Government should “… broaden the membership of the responsibility deal by getting more companies to sign the pledges that have already been developed, rather than deepening the commitments of the existing partners in developing new pledges”, he said.
So far, more than 30 FDF members have signed up to a total of 170 pledges under the PHRD. The pledges concern salt reduction, elimination of artificial trans-fatty acids, out-of-home calorie labelling and a range of actions on health at work.
But Moseley said the foodservice sector was not yet “playing its full part”. He added that small- to medium-sized enterprises (SMEs) also have a role to play but might not always have the necessary technical resources to do so.
Funding to remedy that problem was already available from the Scottish government and Moseley pledged to work with the Department of Health (DoH) to study how a similar model might work in England. “Scottish government funding is helping … small businesses to play their part in spreading best practice … and we are starting to see the results of this pioneering work.”
One year on from the launch of the PHRD, Lansley used his keynote address to reconfirm the government’s faith in voluntary action to improve public health rather than legislation. “The test [of the PHRD’s success] is to achieve more, more quickly by voluntary action than would be achieved by costly and intrusive regulation. There is no doubt we are achieving that.”
More had been achieved to improve public health in the past two years than in the previous decade, he claimed.
Rounding on critics of the government’s voluntary approach, Lansley said: “There are some who stand on the sidelines, they won’t play on the pitch, who claim easy regulatory solutions. But they ignore the fact that food legislation is overwhelmingly European in origin.”
Lord Green, minister of state for Trade and Investment, praised the sector’s innovation after Mintel confirmed the launch of 8,500 new food and drink products last year.
“If the rest of UK manufacturing was as vibrant and innovative as the food and drink industry, we would be well on track to rebalancing the economy,” said Green.
He added that his department planned to encourage SMEs to step up food and drink exports in response to our competitors’ “… aggressive and often state-backed export plans”.

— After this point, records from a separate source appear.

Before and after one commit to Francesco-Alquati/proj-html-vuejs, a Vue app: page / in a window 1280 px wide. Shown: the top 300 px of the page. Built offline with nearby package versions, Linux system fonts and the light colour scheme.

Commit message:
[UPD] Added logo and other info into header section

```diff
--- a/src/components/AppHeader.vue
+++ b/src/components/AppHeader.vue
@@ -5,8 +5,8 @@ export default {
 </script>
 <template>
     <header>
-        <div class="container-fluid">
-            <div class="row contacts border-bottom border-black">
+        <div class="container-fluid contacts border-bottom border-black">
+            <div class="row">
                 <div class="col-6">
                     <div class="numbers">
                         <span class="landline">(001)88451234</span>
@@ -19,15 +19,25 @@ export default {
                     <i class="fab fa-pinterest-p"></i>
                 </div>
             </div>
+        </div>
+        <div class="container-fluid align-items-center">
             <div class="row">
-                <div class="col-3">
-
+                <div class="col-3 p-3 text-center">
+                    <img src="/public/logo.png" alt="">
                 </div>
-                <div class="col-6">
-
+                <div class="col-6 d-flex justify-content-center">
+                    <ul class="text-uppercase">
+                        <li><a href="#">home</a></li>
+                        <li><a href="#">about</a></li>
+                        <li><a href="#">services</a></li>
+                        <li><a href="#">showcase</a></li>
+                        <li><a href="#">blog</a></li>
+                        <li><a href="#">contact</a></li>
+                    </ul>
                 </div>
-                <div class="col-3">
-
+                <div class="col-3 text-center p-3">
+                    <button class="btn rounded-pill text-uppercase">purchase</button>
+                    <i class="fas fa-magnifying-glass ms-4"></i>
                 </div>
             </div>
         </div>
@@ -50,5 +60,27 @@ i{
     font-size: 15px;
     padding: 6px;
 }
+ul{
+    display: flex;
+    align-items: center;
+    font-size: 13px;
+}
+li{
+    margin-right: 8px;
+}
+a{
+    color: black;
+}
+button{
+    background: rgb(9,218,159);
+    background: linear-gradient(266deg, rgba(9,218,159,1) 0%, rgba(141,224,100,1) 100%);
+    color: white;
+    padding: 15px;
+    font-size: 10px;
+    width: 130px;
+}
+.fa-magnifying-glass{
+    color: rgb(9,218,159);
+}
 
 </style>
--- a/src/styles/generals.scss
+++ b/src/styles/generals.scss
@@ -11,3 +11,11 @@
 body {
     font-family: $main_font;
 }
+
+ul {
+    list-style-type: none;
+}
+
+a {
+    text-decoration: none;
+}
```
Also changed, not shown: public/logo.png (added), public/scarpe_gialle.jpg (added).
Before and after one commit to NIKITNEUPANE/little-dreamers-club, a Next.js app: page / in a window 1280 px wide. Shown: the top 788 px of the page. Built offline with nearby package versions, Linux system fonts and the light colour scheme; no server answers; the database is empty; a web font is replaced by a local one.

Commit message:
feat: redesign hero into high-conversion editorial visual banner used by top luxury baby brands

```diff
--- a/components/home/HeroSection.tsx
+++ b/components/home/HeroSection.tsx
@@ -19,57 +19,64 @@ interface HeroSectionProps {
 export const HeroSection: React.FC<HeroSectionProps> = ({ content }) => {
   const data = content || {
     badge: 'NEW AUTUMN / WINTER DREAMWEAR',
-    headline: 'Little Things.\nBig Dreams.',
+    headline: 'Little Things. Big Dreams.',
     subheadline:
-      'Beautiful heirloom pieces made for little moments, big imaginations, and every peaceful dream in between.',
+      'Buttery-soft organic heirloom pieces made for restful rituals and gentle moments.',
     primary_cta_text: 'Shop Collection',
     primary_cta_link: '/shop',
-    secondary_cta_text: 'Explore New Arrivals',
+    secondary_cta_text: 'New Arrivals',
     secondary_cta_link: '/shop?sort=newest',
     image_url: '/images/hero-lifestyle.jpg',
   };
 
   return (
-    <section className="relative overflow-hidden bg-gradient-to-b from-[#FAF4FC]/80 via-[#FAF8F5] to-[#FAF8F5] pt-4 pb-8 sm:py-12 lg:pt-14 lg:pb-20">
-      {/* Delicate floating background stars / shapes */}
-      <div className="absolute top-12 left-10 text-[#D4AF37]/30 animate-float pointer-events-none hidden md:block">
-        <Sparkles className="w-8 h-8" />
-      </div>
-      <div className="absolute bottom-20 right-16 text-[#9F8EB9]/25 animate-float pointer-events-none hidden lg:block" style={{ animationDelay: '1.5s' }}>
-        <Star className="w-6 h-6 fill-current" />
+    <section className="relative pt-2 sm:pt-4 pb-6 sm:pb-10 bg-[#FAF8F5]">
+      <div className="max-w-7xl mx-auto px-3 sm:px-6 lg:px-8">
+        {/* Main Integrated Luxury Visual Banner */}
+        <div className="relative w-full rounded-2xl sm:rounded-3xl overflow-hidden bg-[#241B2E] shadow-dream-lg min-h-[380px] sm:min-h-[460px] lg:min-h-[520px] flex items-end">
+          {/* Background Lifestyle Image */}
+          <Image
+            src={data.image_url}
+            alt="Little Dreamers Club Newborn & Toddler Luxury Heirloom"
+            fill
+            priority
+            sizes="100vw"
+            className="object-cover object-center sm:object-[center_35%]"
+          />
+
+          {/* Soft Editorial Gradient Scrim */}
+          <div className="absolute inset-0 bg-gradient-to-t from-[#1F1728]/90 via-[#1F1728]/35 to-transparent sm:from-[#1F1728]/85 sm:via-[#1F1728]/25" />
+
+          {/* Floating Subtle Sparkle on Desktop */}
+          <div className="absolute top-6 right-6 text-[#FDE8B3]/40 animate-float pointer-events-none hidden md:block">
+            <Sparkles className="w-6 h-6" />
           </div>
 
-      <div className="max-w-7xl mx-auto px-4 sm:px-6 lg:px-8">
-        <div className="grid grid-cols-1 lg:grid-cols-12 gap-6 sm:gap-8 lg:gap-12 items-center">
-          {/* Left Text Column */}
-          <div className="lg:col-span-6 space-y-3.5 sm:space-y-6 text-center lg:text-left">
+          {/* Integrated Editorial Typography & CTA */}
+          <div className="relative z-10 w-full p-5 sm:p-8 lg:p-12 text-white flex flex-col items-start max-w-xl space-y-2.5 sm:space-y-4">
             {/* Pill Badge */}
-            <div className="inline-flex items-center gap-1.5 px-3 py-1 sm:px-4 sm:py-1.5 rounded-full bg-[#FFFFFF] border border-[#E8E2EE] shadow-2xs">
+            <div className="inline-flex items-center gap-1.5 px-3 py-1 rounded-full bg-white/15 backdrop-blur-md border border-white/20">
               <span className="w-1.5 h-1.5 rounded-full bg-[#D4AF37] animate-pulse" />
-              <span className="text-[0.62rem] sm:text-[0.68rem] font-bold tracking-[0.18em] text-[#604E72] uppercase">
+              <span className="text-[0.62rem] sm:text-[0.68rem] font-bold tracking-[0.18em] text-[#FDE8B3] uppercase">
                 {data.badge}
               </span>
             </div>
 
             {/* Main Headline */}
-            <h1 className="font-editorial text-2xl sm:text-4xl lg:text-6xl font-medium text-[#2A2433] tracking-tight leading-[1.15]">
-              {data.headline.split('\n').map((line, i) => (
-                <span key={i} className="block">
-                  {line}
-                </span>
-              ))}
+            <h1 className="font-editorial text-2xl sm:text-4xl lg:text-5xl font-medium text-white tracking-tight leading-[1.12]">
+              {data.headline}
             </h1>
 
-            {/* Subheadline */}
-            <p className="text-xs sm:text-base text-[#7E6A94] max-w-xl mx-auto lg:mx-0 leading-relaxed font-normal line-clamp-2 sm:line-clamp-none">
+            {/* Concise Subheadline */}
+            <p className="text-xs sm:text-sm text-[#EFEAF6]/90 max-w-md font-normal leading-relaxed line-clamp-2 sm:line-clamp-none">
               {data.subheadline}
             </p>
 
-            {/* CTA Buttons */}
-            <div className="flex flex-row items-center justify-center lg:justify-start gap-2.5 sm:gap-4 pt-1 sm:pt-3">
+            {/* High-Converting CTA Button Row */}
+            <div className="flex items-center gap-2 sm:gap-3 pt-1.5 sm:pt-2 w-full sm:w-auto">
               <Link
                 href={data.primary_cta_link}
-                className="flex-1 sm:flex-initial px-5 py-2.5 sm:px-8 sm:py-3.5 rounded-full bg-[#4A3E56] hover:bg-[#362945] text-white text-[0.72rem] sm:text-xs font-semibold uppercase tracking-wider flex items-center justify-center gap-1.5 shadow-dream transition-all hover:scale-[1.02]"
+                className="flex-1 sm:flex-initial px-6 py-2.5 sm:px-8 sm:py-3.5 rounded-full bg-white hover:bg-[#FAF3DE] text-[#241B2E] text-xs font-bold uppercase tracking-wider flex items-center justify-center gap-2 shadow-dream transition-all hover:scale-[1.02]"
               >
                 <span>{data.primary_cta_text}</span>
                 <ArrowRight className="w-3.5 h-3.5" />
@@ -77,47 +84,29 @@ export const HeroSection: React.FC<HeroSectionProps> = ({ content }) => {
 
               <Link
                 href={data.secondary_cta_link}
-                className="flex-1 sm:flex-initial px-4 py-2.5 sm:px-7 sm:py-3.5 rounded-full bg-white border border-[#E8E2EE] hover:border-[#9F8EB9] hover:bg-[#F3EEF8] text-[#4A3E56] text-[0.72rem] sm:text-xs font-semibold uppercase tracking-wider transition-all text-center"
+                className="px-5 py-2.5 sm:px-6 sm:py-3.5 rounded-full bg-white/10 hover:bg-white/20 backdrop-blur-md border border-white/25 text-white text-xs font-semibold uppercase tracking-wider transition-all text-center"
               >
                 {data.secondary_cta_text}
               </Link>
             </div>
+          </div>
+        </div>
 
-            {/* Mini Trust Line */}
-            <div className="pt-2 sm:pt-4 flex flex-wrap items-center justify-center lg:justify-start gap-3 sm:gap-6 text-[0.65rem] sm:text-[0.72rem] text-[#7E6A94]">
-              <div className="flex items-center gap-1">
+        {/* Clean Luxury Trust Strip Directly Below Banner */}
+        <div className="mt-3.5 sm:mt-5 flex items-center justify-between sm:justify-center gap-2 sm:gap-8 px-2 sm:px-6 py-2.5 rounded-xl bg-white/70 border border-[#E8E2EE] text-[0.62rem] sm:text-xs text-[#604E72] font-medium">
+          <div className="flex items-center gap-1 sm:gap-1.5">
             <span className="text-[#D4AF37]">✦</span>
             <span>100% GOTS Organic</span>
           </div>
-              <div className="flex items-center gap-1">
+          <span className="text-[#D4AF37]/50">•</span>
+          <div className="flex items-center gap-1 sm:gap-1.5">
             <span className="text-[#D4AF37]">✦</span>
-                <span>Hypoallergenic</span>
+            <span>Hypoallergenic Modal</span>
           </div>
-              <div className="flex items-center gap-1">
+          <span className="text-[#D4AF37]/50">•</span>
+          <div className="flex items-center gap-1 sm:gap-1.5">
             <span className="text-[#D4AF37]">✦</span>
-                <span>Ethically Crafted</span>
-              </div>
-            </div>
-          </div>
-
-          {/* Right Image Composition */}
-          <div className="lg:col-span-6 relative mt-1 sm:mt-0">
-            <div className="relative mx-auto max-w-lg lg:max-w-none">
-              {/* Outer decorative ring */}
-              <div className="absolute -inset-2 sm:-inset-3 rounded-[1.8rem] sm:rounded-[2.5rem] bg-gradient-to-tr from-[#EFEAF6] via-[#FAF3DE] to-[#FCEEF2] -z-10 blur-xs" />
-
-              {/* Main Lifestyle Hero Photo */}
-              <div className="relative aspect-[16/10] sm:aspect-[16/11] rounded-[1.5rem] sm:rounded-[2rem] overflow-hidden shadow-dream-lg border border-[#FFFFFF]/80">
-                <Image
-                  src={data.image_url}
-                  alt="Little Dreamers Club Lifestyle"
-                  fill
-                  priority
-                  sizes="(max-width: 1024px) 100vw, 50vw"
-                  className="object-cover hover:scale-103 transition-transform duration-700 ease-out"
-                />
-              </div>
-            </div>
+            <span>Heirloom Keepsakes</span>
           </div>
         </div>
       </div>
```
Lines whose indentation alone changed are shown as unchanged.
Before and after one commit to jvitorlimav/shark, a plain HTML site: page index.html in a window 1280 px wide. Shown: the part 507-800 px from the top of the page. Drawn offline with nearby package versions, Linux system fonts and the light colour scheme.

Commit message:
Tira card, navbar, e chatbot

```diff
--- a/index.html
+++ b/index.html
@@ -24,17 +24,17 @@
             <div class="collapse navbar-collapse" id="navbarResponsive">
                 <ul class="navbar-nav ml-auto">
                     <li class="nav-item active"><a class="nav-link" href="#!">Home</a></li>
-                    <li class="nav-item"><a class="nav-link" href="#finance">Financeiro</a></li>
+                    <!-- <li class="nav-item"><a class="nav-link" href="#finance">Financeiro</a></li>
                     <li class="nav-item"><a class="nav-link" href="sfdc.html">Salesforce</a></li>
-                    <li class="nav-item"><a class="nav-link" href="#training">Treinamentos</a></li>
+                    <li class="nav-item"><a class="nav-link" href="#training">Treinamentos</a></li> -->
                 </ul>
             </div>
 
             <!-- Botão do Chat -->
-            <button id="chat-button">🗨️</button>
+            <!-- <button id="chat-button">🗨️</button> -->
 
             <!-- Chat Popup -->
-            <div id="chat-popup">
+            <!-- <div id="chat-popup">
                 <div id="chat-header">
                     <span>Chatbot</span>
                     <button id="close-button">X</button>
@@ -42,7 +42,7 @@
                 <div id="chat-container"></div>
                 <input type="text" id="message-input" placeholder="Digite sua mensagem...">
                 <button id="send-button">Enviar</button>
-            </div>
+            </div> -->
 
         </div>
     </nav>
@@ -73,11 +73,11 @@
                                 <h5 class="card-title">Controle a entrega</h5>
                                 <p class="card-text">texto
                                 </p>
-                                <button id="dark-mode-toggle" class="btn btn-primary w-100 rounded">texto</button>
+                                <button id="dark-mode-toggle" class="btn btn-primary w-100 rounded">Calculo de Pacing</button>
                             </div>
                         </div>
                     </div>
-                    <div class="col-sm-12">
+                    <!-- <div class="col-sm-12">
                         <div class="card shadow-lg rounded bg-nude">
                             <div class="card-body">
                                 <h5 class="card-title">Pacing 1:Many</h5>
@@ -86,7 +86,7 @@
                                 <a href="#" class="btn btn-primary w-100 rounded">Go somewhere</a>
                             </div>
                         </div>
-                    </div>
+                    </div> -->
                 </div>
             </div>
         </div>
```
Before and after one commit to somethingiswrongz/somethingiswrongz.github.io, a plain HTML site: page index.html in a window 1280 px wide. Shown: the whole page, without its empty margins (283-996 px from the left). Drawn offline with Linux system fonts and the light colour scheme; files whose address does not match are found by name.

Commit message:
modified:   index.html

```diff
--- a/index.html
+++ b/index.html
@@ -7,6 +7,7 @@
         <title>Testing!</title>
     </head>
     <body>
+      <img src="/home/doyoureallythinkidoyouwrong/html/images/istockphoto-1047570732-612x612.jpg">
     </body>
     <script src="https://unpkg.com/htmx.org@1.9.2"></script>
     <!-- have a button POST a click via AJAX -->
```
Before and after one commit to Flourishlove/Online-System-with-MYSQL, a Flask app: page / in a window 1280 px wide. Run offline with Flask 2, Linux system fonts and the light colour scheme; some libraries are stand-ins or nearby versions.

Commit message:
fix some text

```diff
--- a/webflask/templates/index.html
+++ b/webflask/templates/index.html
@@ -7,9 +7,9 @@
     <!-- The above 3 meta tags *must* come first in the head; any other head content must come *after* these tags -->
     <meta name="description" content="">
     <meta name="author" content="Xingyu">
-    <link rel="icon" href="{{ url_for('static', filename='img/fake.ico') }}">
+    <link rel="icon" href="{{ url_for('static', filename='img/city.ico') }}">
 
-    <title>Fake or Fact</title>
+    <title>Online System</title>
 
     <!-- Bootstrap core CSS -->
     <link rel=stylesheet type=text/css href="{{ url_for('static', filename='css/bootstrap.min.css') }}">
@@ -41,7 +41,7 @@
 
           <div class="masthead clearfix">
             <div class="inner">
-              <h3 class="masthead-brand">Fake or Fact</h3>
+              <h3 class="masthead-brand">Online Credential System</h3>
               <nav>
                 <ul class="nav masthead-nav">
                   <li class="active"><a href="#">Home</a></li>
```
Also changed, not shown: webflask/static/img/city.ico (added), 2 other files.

To watch FoodManufacture.co.uk’s exclusive video interview with agriculture and food minister Jim Paice about food and drink exports, filmed at Foodex click here.